BEGIN
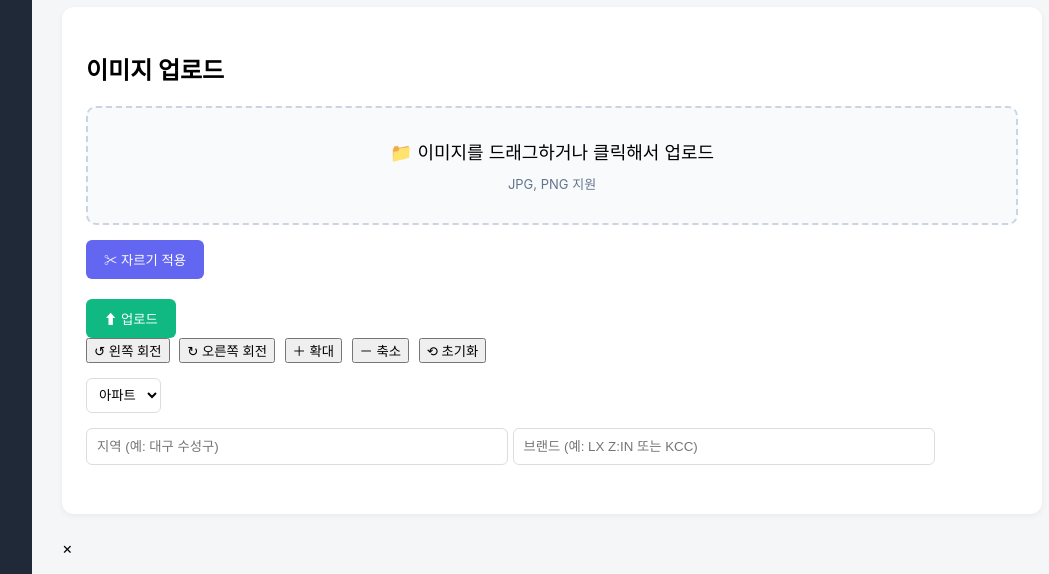
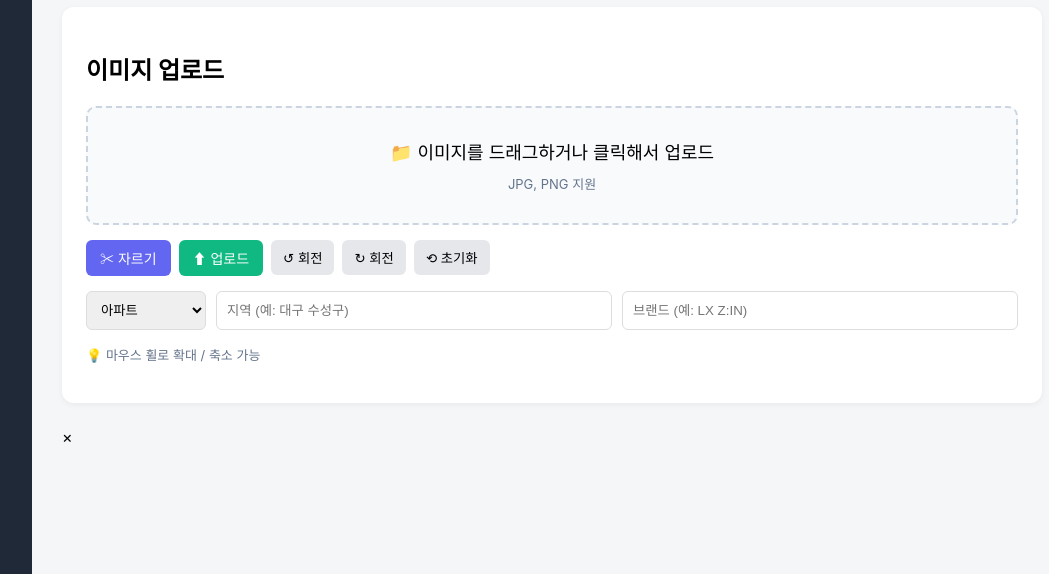
Before and after one commit to hhaening818/SASHI_COMPANY, a Flask app: page /admin_panel in a window 1280 px wide. Shown: the part 553-1127 px from the top of the page, without its empty margins (208-1257 px from the left). Run offline with Flask 3, Linux system fonts and the light colour scheme; the visitor is signed in with stand-in values (Sample User, id 1); data that the repository does not hold is empty; some libraries are stand-ins or nearby versions.

Commit message:
업로드

```diff
--- a/templates/admin.html
+++ b/templates/admin.html
@@ -194,7 +194,7 @@ style="display:none;">
 
 
 <!-- 미리보기 -->
-<div style="margin-bottom:10px;">
+<div style="margin-bottom:15px; text-align:center;">
 
 <div id="image-counter"
 style="
@@ -213,62 +213,105 @@ max-width:400px;
 display:none;
 border-radius:8px;
 box-shadow:0 4px 10px rgba(0,0,0,0.1);
+margin:auto;
 ">
 
 </div>
 
 
-<!-- 자르기 -->
+<!-- ===== 편집 버튼 그룹 ===== -->
+<div style="
+display:flex;
+flex-wrap:wrap;
+gap:8px;
+align-items:center;
+margin-bottom:15px;
+">
+
 <button type="button"
 onclick="cropImage()"
-style="background:#6366f1; color:white; padding:10px 18px; border:none; border-radius:6px;">
-✂ 자르기 적용
+style="
+background:#6366f1;
+color:white;
+border:none;
+padding:8px 14px;
+border-radius:6px;
+cursor:pointer;
+font-size:14px;
+">
+✂ 자르기
 </button>
 
-<br><br>
-
-<!-- 업로드 버튼 -->
 <button type="button"
 onclick="uploadCurrentImage()"
-style="background:#10b981; color:white; padding:10px 18px; border:none; border-radius:6px;">
+style="
+background:#10b981;
+color:white;
+border:none;
+padding:8px 14px;
+border-radius:6px;
+cursor:pointer;
+font-size:14px;
+">
 ⬆ 업로드
 </button>
 
-
-<br>
-<div style="margin-bottom:15px;">
-
-<button type="button" onclick="rotateLeft()" style="margin-right:5px;">
-↺ 왼쪽 회전
+<button type="button"
+onclick="rotateLeft()"
+style="
+background:#e5e7eb;
+border:none;
+padding:8px 12px;
+border-radius:6px;
+cursor:pointer;
+">
+↺ 회전
 </button>
 
-<button type="button" onclick="rotateRight()" style="margin-right:5px;">
-↻ 오른쪽 회전
+<button type="button"
+onclick="rotateRight()"
+style="
+background:#e5e7eb;
+border:none;
+padding:8px 12px;
+border-radius:6px;
+cursor:pointer;
+">
+↻ 회전
 </button>
 
-<button type="button" onclick="zoomIn()" style="margin-right:5px;">
-＋ 확대
-</button>
-
-<button type="button" onclick="zoomOut()" style="margin-right:5px;">
-－ 축소
-</button>
-
-<button type="button" onclick="resetCrop()" style="margin-right:5px;">
+<button type="button"
+onclick="resetCrop()"
+style="
+background:#e5e7eb;
+border:none;
+padding:8px 12px;
+border-radius:6px;
+cursor:pointer;
+">
 ⟲ 초기화
 </button>
 
 </div>
 
-<!-- 카테고리 -->
+
+<!-- ===== 이미지 정보 입력 ===== -->
+<div style="
+display:flex;
+flex-wrap:wrap;
+gap:10px;
+margin-bottom:15px;
+justify-content:center;
+">
+
 <select name="category"
 style="
-padding:8px;
+padding:10px;
 border-radius:6px;
 border:1px solid #ddd;
-background:white;
-margin-bottom:15px;
+min-width:120px;
 ">
+
 {% for category in categories %}
 <option value="{{ category }}">
 {% if category == "apartment" %}아파트
@@ -277,39 +320,43 @@ margin-bottom:15px;
 {% endif %}
 </option>
 {% endfor %}
+
 </select>
 
 
-<br>
-
-
-<!-- 지역 -->
 <input type="text"
 name="location"
 placeholder="지역 (예: 대구 수성구)"
 style="
-width:100%;
-max-width:400px;
 padding:10px;
 border-radius:6px;
 border:1px solid #ddd;
-margin-bottom:10px;
+flex:1;
+min-width:180px;
 ">
 
-<!-- 브랜드 -->
+
 <input type="text"
 name="brand"
-placeholder="브랜드 (예: LX Z:IN 또는 KCC)"
+placeholder="브랜드 (예: LX Z:IN)"
 style="
-width:100%;
-max-width:400px;
 padding:10px;
 border-radius:6px;
 border:1px solid #ddd;
+flex:1;
+min-width:180px;
+">
+
+</div>
+
+
+<div style="
+font-size:13px;
+color:#64748b;
 margin-bottom:10px;
 ">
-
-<br>
+💡 마우스 휠로 확대 / 축소 가능
+</div>
 
 <!-- 진행바 -->
 <div id="upload-progress"
@@ -687,22 +734,6 @@ function rotateRight(){
 
 }
 
-function zoomIn(){
-
-    if(!cropper) return;
-
-    cropper.zoom(0.1);
-
-}
-
-function zoomOut(){
-
-    if(!cropper) return;
-
-    cropper.zoom(-0.1);
-
-}
-
 function resetCrop(){
 
     if(!cropper) return;
```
END
** Exercise **
Scan the records above for the string "resetCrop", then copy each line where it turns up.

** Answer to the problem **
-<button type="button" onclick="resetCrop()" style="margin-right:5px;">
+onclick="resetCrop()"
 function resetCrop(){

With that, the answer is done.